1812 Felling Colliery

25/05/1812 - Felling Colliery - Explosion / Coal Dust Explosion, Methane Explosion

An Account of the Accident, and of the Recovery of the Bodies of the Sufferers.

About half past eleven o’clock on the morning of the 25th May, 1812, the neighbouring villages were alarmed by a tremendous explosion in this colliery. The subterraneous fire broke forth with two heavy discharges from the John Pit, which were, almost instantaneously, followed by one from the William Pit. A slight trembling, as from an earthquake, was felt for about half a mile around the workings; and the noise of the explosion, though dull, was heard to three or four miles distance, and much resembled an unsteady fire of infantry. Immense quantities of dust and small coal accompanied these blasts, and rose high into the air, in the form of an inverted cone.
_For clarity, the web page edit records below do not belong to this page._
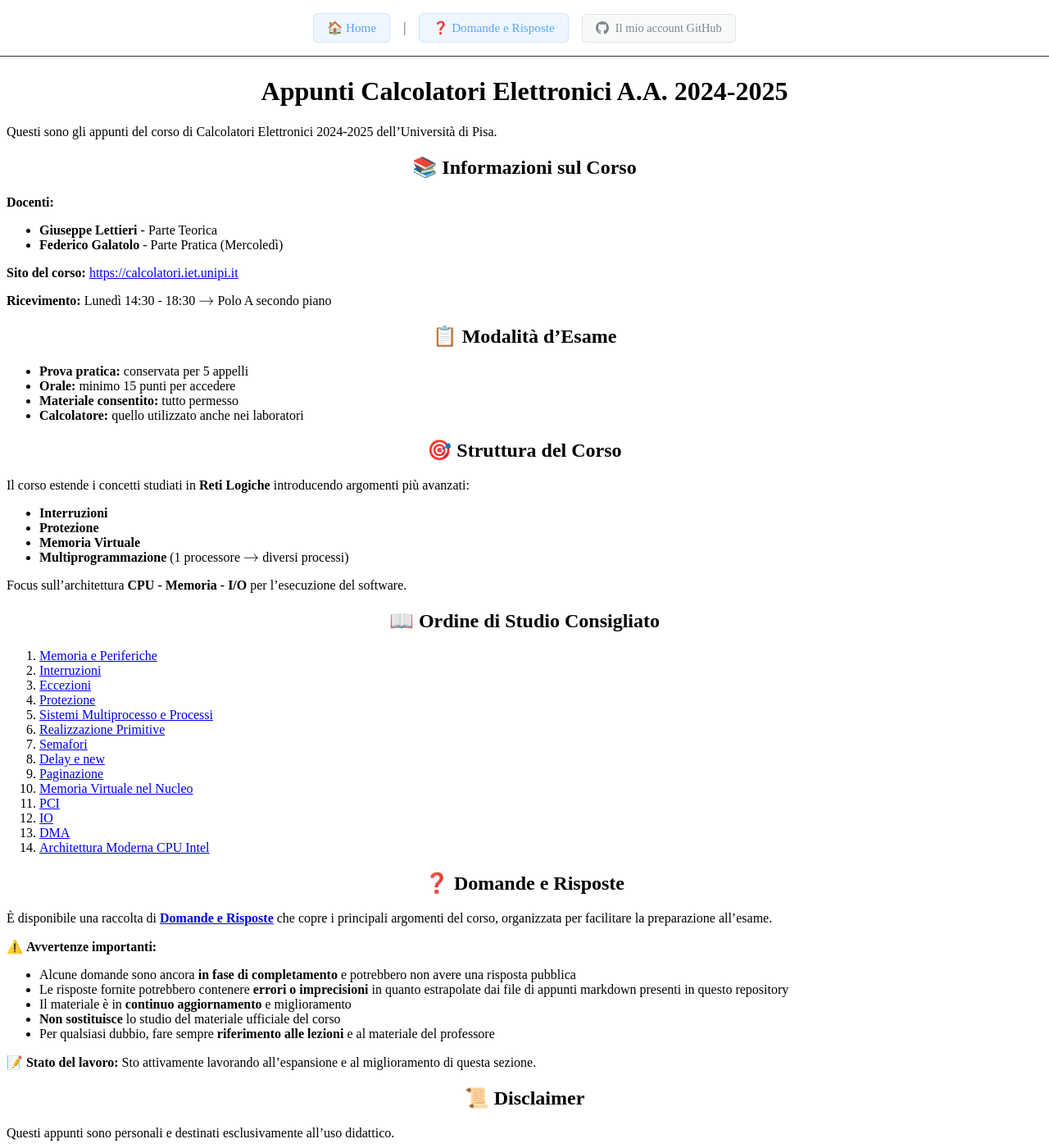
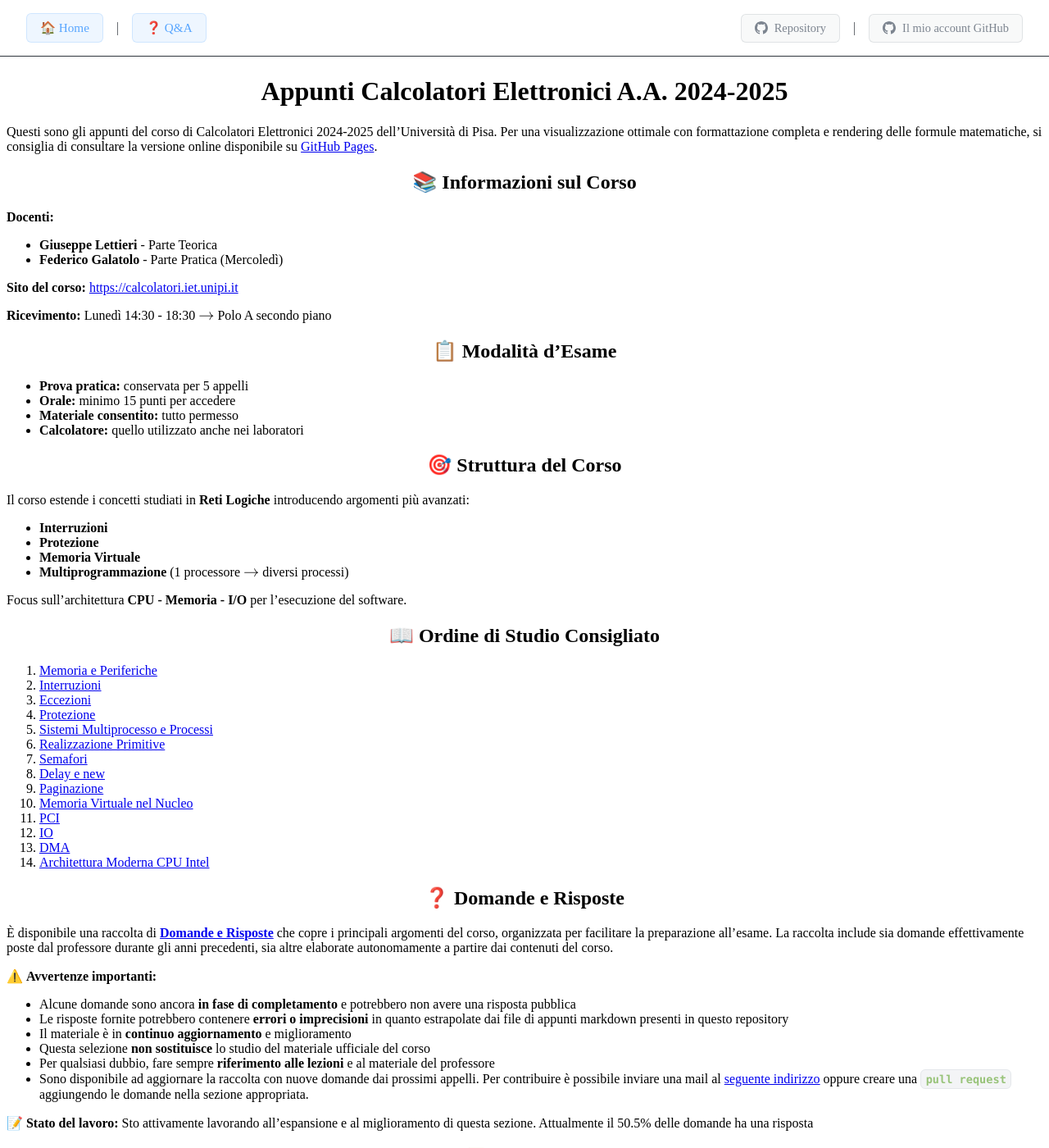
Before and after one commit to Gabriele-D-Cambria/Appunti-Calcolatori-Elettronici-2024-2025, a Jekyll site: the page built from README.md, in a window 1280 px wide and 1400 px high. Shown: the whole window at 82% size. Built offline with Jekyll 4.4.1, drawn with Linux system fonts in a browser that asks for light colours; nearby versions of some CDN libraries; our own code applies the rules of GitHub Pages for plain Markdown files.

Commit message:
Aggiornamento della sezione "Domande e Risposte" nel README e miglioramenti alla navigazione del layout, inclusa l'aggiunta di un link al repository GitHub. Modifiche allo stile per una migliore responsività della navigazione.

```diff
--- a/README.md
+++ b/README.md
@@ -1,6 +1,7 @@
 # Appunti Calcolatori Elettronici A.A. 2024-2025
 
 Questi sono gli appunti del corso di Calcolatori Elettronici 2024-2025 dell'Università di Pisa.
+Per una visualizzazione ottimale con formattazione completa e rendering delle formule matematiche, si consiglia di consultare la versione online disponibile su [GitHub Pages](https://gabriele-d-cambria.github.io/Appunti-Calcolatori-Elettronici-2024-2025/).
 
 ## 📚 Informazioni sul Corso
 
@@ -50,15 +51,17 @@ Focus sull'architettura **CPU - Memoria - I/O** per l'esecuzione del software.
 ## ❓ Domande e Risposte
 
 È disponibile una raccolta di **[Domande e Risposte](./Domande%20e%20Risposte)** che copre i principali argomenti del corso, organizzata per facilitare la preparazione all'esame.
+La raccolta include sia domande effettivamente poste dal professore durante gli anni precedenti, sia altre elaborate autonomamente a partire dai contenuti del corso.
 
 ⚠️ **Avvertenze importanti:**
 - Alcune domande sono ancora **in fase di completamento** e potrebbero non avere una risposta pubblica
 - Le risposte fornite potrebbero contenere **errori o imprecisioni** in quanto estrapolate dai file di appunti markdown presenti in questo repository
 - Il materiale è in **continuo aggiornamento** e miglioramento
-- **Non sostituisce** lo studio del materiale ufficiale del corso
+- Questa selezione **non sostituisce** lo studio del materiale ufficiale del corso
 - Per qualsiasi dubbio, fare sempre **riferimento alle lezioni** e al materiale del professore
+- Sono disponibile ad aggiornare la raccolta con nuove domande dai prossimi appelli. Per contribuire è possibile inviare una mail al [seguente indirizzo](mailto:gabrielecambria04@gmail.com?subject=Integrazione%20domande%20calcolatori%20elettronici) oppure creare una `pull request` aggiungendo le domande nella sezione appropriata.
 
-📝 **Stato del lavoro:** Sto attivamente lavorando all'espansione e al miglioramento di questa sezione.
+📝 **Stato del lavoro:** Sto attivamente lavorando all'espansione e al miglioramento di questa sezione. Attualmente il 50.5% delle domande ha una risposta
 
 ## 📜 Disclaimer
 
--- a/_layouts/default.html
+++ b/_layouts/default.html
@@ -23,9 +23,16 @@
                 <div class="nav-internal">
                     <a href="./" class="home-link">🏠 Home</a>
                     <span class="separator">|</span>
-                    <a href="./Domande e Risposte" class="questions-link">❓ Domande e Risposte</a>
+                    <a href="./Domande e Risposte" class="questions-link">❓ Q&A</a>
                 </div>
-                <div class="nav-external">
+                <div class="nav-internal">
+                    <a href="https://github.com/Gabriele-D-Cambria/Appunti-Calcolatori-Elettronici-2024-2025" target="_blank" rel="noopener noreferrer" class="github-link">
+                        <svg class="github-icon" viewBox="0 0 24 24" width="16" height="16">
+                            <path fill="currentColor" d="M12 0c-6.626 0-12 5.373-12 12 0 5.302 3.438 9.8 8.207 11.387.599.111.793-.261.793-.577v-2.234c-3.338.726-4.033-1.416-4.033-1.416-.546-1.387-1.333-1.756-1.333-1.756-1.089-.745.083-.729.083-.729 1.205.084 1.839 1.237 1.839 1.237 1.07 1.834 2.807 1.304 3.492.997.107-.775.418-1.305.762-1.604-2.665-.305-5.467-1.334-5.467-5.931 0-1.311.469-2.381 1.236-3.221-.124-.303-.535-1.524.117-3.176 0 0 1.008-.322 3.301 1.23.957-.266 1.983-.399 3.003-.404 1.02.005 2.047.138 3.006.404 2.291-1.552 3.297-1.23 3.297-1.23.653 1.653.242 2.874.118 3.176.77.84 1.235 1.911 1.235 3.221 0 4.609-2.807 5.624-5.479 5.921.43.372.823 1.102.823 2.222v3.293c0 .319.192.694.801.576 4.765-1.589 8.199-6.086 8.199-11.386 0-6.627-5.373-12-12-12z"/>
+                        </svg>
+                        Repository
+                    </a>
+                    <span class="separator">|</span>
                     <a href="https://github.com/Gabriele-D-Cambria" target="_blank" rel="noopener noreferrer" class="github-link">
                         <svg class="github-icon" viewBox="0 0 24 24" width="16" height="16">
                             <path fill="currentColor" d="M12 0c-6.626 0-12 5.373-12 12 0 5.302 3.438 9.8 8.207 11.387.599.111.793-.261.793-.577v-2.234c-3.338.726-4.033-1.416-4.033-1.416-.546-1.387-1.333-1.756-1.333-1.756-1.089-.745.083-.729.083-.729 1.205.084 1.839 1.237 1.839 1.237 1.07 1.834 2.807 1.304 3.492.997.107-.775.418-1.305.762-1.604-2.665-.305-5.467-1.334-5.467-5.931 0-1.311.469-2.381 1.236-3.221-.124-.303-.535-1.524.117-3.176 0 0 1.008-.322 3.301 1.23.957-.266 1.983-.399 3.003-.404 1.02.005 2.047.138 3.006.404 2.291-1.552 3.297-1.23 3.297-1.23.653 1.653.242 2.874.118 3.176.77.84 1.235 1.911 1.235 3.221 0 4.609-2.807 5.624-5.479 5.921.43.372.823 1.102.823 2.222v3.293c0 .319.192.694.801.576 4.765-1.589 8.199-6.086 8.199-11.386 0-6.627-5.373-12-12-12z"/>
--- a/assets/style.css
+++ b/assets/style.css
@@ -344,24 +344,19 @@ body {
 }
 
 .site-nav {
-    max-width: 1200px;
+    width: 100%;
     margin: 0 auto;
-    padding: 0 1rem;
+    padding: 0 2rem;
     display: flex;
     align-items: center;
     justify-content: space-between;
-    gap: 1rem;
+    gap: 2rem;
 }
 
 .nav-internal {
     display: flex;
     align-items: center;
     gap: 1rem;
-}
-
-.nav-external {
-    display: flex;
-    align-items: center;
 }
 
 .home-link, .questions-link {
```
The heaviest part of the ejected matter, such as corves, pieces of wood, and small coal, fell near the pits; but the dust, borne away by a strong west wind, fell in a continued shower from the pit to the distance of a mile and a half.

In the village of Heworth, it caused a darkness like that of early twilight, and covered the roads so thickly, that the footsteps of passengers were strongly imprinted in it. The heads of both the shaft-frames were blown off, their sides set on fire, and their pullies shattered in pieces; but the pullies of the John Pit gin, being on a crane not within the influence of the blast, were fortunately preserved. The coal dust, ejected from the William Pit into the drift or horizontal parts of the tube, was about three inches thick, and soon burnt to a light cinder. Pieces of burning coal, driven off the solid stratum of the mine, were also blown up this shaft.

As soon as the explosion was heard, the wives and children of the workmen ran to the working-pit. Wildness and terror were pictured in every countenance. The crowd from all sides soon collected to the number of several hundreds, some crying out for a husband, others for a parent or a son, and all deeply affected with an admixture of horror, anxiety, and grief. The machine being rendered useless by the eruption, the rope of the gin was sent down the pit with all expedition. In the absence of horses, a number of men, whom the w.sh to be instrumental in rescuing their neighbours from their perilous situation, seemed to supply with strength proportionate to the urgency of the occasion, put their shoulders to the starts or shafts of the gin, and wrought it with astonishing expedition.

By twelve o’clock, 33 persons, all that survived this dreadful calamity, were brought to day-light. The dead bodies of two boys, numbers one and four, who were miserably scorched and shattered, were also brought up at this time: three boys, viz. numbers two, three and five, out of the 33 who escaped alive, died within a few hours after the accident. Only thirty persons were, therefore, left to relate what they observed of the appearances and effects of this subterraneous thundering. One hundred and twenty-two were in the mine when it happened, and eighty seven remained in the workings. One overman, two wastemen, two deputies, one headsman or putter, (who had a violent toothache) and two masons, in all eight persons, came up at different intervals, a short time before the explosion.

This accident claimed the lives of 92 people.